The National Science Foundation (NSF) has awarded Augusta University $905,444 to increase the number of students completing undergraduate degrees in STEM disciplines.
Dr. Angie Spencer says almost 80% of it will be dedicated to student scholarships, with the rest going to educational support.
“One of the biggest challenges for our students is being able to go to school full-time and not have to work,” said Dr. Cathy Tugmon, associate dean of the College of Science and Mathematics. “If you’re a STEM major, given the difficulty of the subjects and all the lab work required, if you work even part-time, you are less likely to be successful. We felt strongly that the more we can provide in scholarships, the less likely students will have to work and the more likely they will complete their degree.”
Spencer, the principal investigator, said that over its five-year duration, the project entitled “Promoting Opportunities and Pathways for Undergraduate Persistence in Science, Engineering, Technology, and Mathematics,” will fund three-year scholarships for approximately 30 students who are pursuing bachelor’s degrees in biological sciences, chemistry, mathematics or physics.
The NSF is an independent federal agency created by Congress in 1950 “to promote the progress of science; to advance the national health, prosperity and welfare; to secure the national defense.”
Spencer noted NSF requires that for this type of grant, a minimum of 60% must be earmarked for scholarships. However, she said, “We increased the amount to almost 80% ($700,000) based on findings from a survey of STEM majors at Augusta University.”
Of the 300 students majoring in STEM disciplines who responded, 66% said they worked at least 10 hours a week and 32% said they worked 20 hours a week.
“One of the things we were trying to do is find students who are likely to be successful in whatever STEM field they’ve chosen, then support them monetarily and in other ways. The monetary support will reduce the need to work so they can invest more time in their studies,” Tugmon said. “The goal is to help students overcome some of the barriers to successful completion of their degrees and thus increase the number of STEM graduates.”
Tugmon said that because of the national need to increase the diversity of STEM graduates, close to 50% of the scholarships will target students underrepresented in STEM fields, including first-generation students, ethnic minorities and women.
“Across the U.S. there is a need to increase the diversity of STEM graduates,” she said.
Spencer and Tugmon said there is a deficit in the number of students who successfully complete STEM degrees because they either lose momentum and change their majors or do not successfully complete the course work.

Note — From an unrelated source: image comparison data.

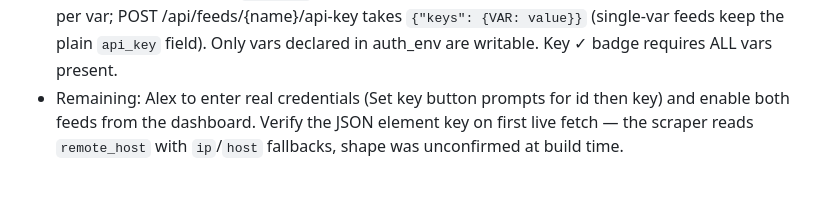
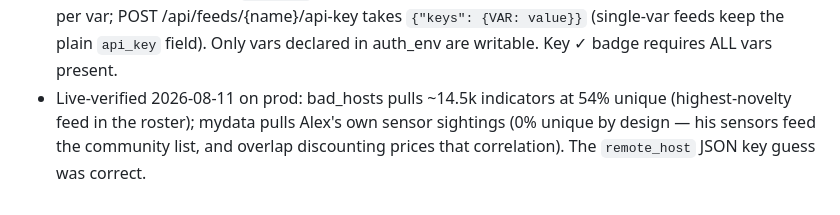
Before and after one commit to alexlinos/threat-feed-me, a Markdown page: CLAUDE.md, the part around the change. Drawn GitHub-style.

Commit message:
CLAUDE.md: HoneyDB feeds live-verified on prod
bad_hosts: 14.5k indicators at 54% unique — the highest-novelty feed in
the roster. mydata: own-sensor sightings, 0% unique by design (the
sensors contribute to the community list). remote_host key confirmed.

```diff
--- a/CLAUDE.md
+++ b/CLAUDE.md
@@ -86,7 +86,8 @@ touches this next:
   `{"keys": {VAR: value}}` (single-var feeds keep the plain `api_key`
   field). Only vars declared in auth_env are writable. Key ✓ badge requires
   ALL vars present.
-- Remaining: Alex to enter real credentials (Set key button prompts for id
-  then key) and enable both feeds from the dashboard. Verify the JSON
-  element key on first live fetch — the scraper reads `remote_host` with
-  `ip`/`host` fallbacks, shape was unconfirmed at build time.
+- Live-verified 2026-08-11 on prod: bad_hosts pulls ~14.5k indicators at
+  54% unique (highest-novelty feed in the roster); mydata pulls Alex's own
+  sensor sightings (0% unique by design — his sensors feed the community
+  list, and overlap discounting prices that correlation). The `remote_host`
+  JSON key guess was correct.
```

“The bottom line is we want the students to be successful and we’re working really hard to provide them the support they need,” Spencer said. “That’s what this grant is about.”
Those involved in writing this grant have devised plans geared toward providing students with activities that will pique their interest, develop soft skills as well as classroom and lab skills that previous research has shown will increase their sense of belonging, success in their classes, and sense of self-efficacy.

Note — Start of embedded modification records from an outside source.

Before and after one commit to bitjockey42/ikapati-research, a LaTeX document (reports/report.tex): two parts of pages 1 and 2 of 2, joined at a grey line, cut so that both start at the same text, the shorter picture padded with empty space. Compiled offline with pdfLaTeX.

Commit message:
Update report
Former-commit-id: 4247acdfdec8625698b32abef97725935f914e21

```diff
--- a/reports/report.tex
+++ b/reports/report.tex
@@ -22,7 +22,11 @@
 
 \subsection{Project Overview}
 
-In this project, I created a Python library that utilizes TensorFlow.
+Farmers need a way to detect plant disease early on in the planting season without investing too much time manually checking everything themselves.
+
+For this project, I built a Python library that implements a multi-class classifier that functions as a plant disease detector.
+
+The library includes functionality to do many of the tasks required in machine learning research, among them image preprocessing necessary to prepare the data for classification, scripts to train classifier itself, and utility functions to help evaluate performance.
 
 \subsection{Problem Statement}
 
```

In addition, this grant includes a mentoring program that Spencer said “we’re calling triangular mentoring. It has a peer mentor component, a faculty mentor, and a professional mentor from the local community during their senior year.”
Spencer and Tugmon stressed the importance of the community’s participation moving forward.
“We need community support; we’re going to need professional mentors from local industries, medical providers, government agencies, and private employers,” Tugmon said. “We are going to reach out to local employers for these mentors. With their help we believe we can provide more STEM graduates who are willing to stay in the community, thus building our area’s employment base. If community professionals mentor these students, it’s highly likely that they may choose that company, agency, or medical provider as their employer. So it’s a win-win on both sides.”
Spencer noted that as part of the grant, Dr. Ashley Gess, an assistant professor in the College of Education, is going to work with College of Science and Mathematics faculty through instructional rounding, which is a way of observing people teaching based on a specific question or a particular topic in the classroom. The need for instructional rounding, which is viewed as professional development for instructors, also emerged from the survey data as CSM faculty look for ways to improve student interaction in the classroom.
The project team consists of seven members: Spencer (Chemistry) leads the team; Gess will take the lead on the self-efficacy and instructional rounding pieces; Dr. Andy Hauger (Physics) and Dr. Sam Robinson (Mathematics) are crucial to the high-interest activities plan; Dr. Laurence Miller (Psychological Sciences) is championing the mentoring piece; Dr. Deborah Richardson (Psychological Sciences and an Associate Dean) is designing and leading assessment of the effectiveness of the work; and Tugmon (Biological Sciences) is responsible for student recruitment and awarding of scholarships.
Spencer noted that “everybody on the committee has a piece of themselves in this grant. It was that collaboration and cooperation that made it a successful proposal.”
Spencer said scholarships will be awarded to academically talented, financially eligible second-year students starting in the fall of 2020. The application process will open up in the spring of 2020.